Action groups all around the country are protesting budget cuts in higher education. While it may initially seem like a mainly Dutch struggle, quite a few international students have something to say on the matter.
The Dutch education system has been going through quite some changes in recent years and not everybody is happy with that, especially those directly involved – the students and teachers. The past year has seen some action on behalf of many organisations such as #WOinactie, that is against budget cuts to universities on a national level and Changing Perspective – an activist group here in Nijmegen.
Students on the whole agree that there is a problem with the ever-increasing commercialisation of universities. Klaus Asbjørn Madsen, a Danish Master’s student and a member of Changing Perspective, says: ‘This new public management idea – run everything like a business – doesn’t make sense when applied to a university. In this business model the client is the state, but the students seem to be irrelevant?’
Still going strong
Others share that sentiment. Steffen Kling, another Changing Perspective member and Biochemistry student, sees an imminent danger in applying market strategies to education and urges to act now, while the quality of education is still high:‘If we look around us, the university is still going strong, but they are focusing on the wrong things. They are expanding and building, but they are not focusing on delivering the highest standard of education for everybody.’
‘It is no longer about broadening your knowledge horizon.’
Some faculties suffer more than others as the allocation of resources is usually based on the prestigiousness of the programme. Therefore the Science, Law and Management faculties experience less problems stemming from nationwide budget cuts. Teun Berentsen, a second-year Arts and Culture student, bitterly remarks that everything is oriented towards money and earnings: ‘It is no longer about broadening your knowledge horizon or developing yourself as a human being like in ‘the old days’ where the faculties of arts and philosophy were the core pillars of the university.’
But while there is an evident lack of funding, the number of students keeps growing with a larger portion of internationals every year. This creates an array of problems both for incoming students and staff members. A large number of students confirms that the housing shortage is creating a crisis situation at one point or another during their studies.
‘Many internationals are forced to stay in hotels, at friends places, essentially being homeless during their studies’. Dahala Gabaake, a student from Botswana, recalls her experience of having no housing for a few months.

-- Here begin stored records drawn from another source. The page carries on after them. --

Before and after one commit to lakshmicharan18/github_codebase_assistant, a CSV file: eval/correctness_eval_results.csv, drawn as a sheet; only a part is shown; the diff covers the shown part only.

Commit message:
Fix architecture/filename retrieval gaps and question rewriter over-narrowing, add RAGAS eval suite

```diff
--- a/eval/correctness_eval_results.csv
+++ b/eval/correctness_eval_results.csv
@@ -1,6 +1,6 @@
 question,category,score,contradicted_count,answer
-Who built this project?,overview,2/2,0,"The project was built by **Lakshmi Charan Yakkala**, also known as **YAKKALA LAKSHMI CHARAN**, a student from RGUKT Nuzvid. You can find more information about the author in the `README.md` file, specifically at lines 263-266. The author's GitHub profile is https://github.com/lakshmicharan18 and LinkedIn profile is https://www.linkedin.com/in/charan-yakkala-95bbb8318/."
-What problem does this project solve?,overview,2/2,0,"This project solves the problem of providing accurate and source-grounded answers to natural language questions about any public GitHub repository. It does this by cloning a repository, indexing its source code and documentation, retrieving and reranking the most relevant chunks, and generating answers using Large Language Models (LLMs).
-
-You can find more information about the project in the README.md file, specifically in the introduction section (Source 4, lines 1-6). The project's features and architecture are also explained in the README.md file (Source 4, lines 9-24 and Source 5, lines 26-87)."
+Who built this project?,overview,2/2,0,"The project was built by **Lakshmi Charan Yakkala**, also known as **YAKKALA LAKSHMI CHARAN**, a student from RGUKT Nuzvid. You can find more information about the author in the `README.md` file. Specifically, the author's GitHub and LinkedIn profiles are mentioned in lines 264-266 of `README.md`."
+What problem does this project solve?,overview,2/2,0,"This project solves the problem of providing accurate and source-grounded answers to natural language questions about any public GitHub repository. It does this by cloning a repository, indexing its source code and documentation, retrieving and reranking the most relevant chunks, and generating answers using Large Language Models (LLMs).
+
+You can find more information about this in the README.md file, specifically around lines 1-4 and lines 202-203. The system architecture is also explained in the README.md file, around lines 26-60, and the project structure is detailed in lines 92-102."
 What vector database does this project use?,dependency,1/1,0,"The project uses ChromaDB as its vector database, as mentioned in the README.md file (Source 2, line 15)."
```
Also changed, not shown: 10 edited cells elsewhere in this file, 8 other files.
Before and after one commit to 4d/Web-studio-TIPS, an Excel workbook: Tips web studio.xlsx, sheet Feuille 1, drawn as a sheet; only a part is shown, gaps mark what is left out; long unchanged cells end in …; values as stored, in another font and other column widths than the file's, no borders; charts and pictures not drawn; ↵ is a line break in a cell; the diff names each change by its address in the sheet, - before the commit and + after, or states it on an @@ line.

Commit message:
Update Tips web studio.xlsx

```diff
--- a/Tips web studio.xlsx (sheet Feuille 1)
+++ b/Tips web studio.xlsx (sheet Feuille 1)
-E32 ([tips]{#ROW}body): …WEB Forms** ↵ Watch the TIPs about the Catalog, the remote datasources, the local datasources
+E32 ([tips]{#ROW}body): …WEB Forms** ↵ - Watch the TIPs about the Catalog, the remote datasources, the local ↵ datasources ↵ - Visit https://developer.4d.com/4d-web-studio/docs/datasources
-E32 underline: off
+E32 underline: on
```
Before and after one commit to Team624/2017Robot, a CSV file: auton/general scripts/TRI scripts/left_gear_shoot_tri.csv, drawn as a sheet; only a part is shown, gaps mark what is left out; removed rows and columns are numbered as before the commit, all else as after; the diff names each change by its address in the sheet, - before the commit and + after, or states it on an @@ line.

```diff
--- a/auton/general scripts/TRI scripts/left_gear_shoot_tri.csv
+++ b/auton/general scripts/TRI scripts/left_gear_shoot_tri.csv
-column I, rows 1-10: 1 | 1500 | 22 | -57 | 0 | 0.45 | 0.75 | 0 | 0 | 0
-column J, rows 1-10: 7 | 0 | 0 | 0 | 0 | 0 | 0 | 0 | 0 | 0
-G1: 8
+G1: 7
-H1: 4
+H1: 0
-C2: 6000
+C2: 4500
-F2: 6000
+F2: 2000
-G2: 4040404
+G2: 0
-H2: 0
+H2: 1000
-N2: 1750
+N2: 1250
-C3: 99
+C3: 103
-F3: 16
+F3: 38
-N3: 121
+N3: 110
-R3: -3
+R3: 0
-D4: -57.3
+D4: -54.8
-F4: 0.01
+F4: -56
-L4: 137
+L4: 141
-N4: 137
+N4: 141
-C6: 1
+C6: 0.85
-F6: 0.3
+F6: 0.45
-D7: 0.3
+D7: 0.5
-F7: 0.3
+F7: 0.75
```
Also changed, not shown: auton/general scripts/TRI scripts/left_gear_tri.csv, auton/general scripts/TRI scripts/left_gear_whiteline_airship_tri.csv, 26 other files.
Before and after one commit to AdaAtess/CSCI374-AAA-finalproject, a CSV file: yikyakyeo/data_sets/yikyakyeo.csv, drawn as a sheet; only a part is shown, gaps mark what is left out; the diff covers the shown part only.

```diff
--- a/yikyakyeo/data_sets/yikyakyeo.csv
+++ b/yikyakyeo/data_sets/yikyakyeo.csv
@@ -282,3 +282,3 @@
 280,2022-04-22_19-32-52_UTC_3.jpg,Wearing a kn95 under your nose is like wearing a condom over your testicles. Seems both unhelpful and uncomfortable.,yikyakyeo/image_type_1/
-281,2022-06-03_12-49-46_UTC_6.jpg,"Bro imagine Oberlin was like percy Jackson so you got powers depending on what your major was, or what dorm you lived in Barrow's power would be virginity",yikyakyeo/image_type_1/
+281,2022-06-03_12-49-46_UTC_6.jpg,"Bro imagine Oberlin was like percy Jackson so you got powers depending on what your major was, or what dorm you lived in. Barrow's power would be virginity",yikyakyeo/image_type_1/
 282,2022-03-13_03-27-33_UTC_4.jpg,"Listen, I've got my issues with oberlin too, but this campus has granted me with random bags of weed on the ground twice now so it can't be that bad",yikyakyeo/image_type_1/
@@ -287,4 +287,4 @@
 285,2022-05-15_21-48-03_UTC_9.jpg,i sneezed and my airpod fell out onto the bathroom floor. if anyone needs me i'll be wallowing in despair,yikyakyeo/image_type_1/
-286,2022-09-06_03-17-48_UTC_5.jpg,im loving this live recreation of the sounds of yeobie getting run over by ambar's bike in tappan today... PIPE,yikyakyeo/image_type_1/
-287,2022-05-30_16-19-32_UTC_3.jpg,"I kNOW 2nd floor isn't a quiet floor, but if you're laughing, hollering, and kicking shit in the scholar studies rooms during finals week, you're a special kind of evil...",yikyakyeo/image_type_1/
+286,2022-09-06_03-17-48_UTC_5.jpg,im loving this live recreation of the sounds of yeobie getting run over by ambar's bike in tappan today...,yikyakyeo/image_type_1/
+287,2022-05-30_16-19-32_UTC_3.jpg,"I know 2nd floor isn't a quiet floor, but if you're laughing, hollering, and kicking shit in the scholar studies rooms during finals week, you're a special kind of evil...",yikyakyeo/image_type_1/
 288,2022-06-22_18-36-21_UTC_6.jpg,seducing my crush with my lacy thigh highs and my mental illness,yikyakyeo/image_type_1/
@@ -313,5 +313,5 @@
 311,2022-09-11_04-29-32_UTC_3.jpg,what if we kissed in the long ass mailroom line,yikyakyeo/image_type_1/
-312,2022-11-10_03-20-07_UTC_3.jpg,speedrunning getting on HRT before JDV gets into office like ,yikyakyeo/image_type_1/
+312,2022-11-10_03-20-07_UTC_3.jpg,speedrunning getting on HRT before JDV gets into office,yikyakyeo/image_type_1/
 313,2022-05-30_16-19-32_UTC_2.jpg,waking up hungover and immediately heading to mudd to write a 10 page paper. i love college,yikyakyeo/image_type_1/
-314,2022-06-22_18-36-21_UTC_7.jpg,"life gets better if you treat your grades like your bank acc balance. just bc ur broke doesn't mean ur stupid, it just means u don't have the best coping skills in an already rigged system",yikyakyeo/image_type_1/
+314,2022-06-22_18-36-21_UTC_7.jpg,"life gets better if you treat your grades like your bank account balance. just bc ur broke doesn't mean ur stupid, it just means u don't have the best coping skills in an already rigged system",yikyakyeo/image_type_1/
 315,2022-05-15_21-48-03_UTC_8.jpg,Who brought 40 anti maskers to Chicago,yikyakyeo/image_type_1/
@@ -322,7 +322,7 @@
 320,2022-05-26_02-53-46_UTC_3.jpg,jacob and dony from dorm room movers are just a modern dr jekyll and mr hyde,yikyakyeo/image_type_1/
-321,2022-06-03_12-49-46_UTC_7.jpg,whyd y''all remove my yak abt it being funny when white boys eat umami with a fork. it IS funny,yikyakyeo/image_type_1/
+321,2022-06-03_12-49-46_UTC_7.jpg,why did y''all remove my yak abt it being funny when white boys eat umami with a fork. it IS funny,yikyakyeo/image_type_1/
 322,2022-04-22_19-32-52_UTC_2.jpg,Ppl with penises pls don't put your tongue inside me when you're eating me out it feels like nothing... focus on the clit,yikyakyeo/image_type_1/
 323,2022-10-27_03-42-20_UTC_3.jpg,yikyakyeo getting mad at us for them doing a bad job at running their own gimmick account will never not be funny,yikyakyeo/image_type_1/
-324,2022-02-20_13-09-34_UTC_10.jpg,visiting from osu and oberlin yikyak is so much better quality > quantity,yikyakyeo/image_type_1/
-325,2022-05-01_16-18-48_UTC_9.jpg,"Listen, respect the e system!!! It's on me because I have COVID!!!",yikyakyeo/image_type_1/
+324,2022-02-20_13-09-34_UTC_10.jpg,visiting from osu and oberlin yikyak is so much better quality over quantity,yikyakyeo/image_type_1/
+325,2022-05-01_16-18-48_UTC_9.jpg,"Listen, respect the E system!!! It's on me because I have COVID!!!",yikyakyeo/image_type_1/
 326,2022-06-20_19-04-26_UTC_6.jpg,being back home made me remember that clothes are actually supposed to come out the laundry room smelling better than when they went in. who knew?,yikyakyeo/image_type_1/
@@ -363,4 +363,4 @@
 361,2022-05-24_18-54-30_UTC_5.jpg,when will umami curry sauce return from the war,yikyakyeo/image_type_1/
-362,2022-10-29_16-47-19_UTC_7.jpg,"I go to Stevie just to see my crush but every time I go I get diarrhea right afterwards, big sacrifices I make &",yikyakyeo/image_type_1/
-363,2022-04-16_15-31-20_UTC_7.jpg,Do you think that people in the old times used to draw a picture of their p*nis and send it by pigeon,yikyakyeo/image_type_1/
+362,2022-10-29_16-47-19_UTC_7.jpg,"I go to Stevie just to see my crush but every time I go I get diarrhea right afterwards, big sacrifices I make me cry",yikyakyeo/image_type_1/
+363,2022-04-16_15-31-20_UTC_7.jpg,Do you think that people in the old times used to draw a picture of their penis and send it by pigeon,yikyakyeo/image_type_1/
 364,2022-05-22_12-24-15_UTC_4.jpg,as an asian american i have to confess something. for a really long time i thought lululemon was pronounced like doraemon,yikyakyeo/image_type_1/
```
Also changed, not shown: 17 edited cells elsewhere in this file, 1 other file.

And housing isn’t the only issue that stems from an influx of students coming to a university that cannot sustain them. The professors suffer from a higher amount of students in each course, resulting in a higher workload, lack of time to properly engage in the material and eventually a loss of interest from both the teachers and the students.
There needs to be a collaboration between the Dutch and the internationals.
Moreover, budget cuts affect the amount of full-time positions the university can offer, so more and more good teachers leave and the ones that stay are drowned in the teaching and research they still inevitably have to deliver, something a number of students from the Arts faculty attested to. Even students from the Science faculty acknowledge that the system is harsh on teachers as well as students and that it is important to collaborate with the teachers to make education better and more accessible.
As well as a collaboration between students and teachers, many agree that there needs to be one between the Dutch and the internationals. Madsen noted that to him, the Dutch can seem a little more disengaged from university politics than students in other countries and Kling explains this discrepancy by the high living standards in the Netherlands and general conformism and contentedness in the society as a result. However, at least in Nijmegen there is a growing alternative scene and many Dutch students are joining the ‘opposition’ on both local and national levels. There is some uncertainty in future role of internationals in the battle for better education as it takes time to make change on a policy level and some internationals simply won’t be there to see it.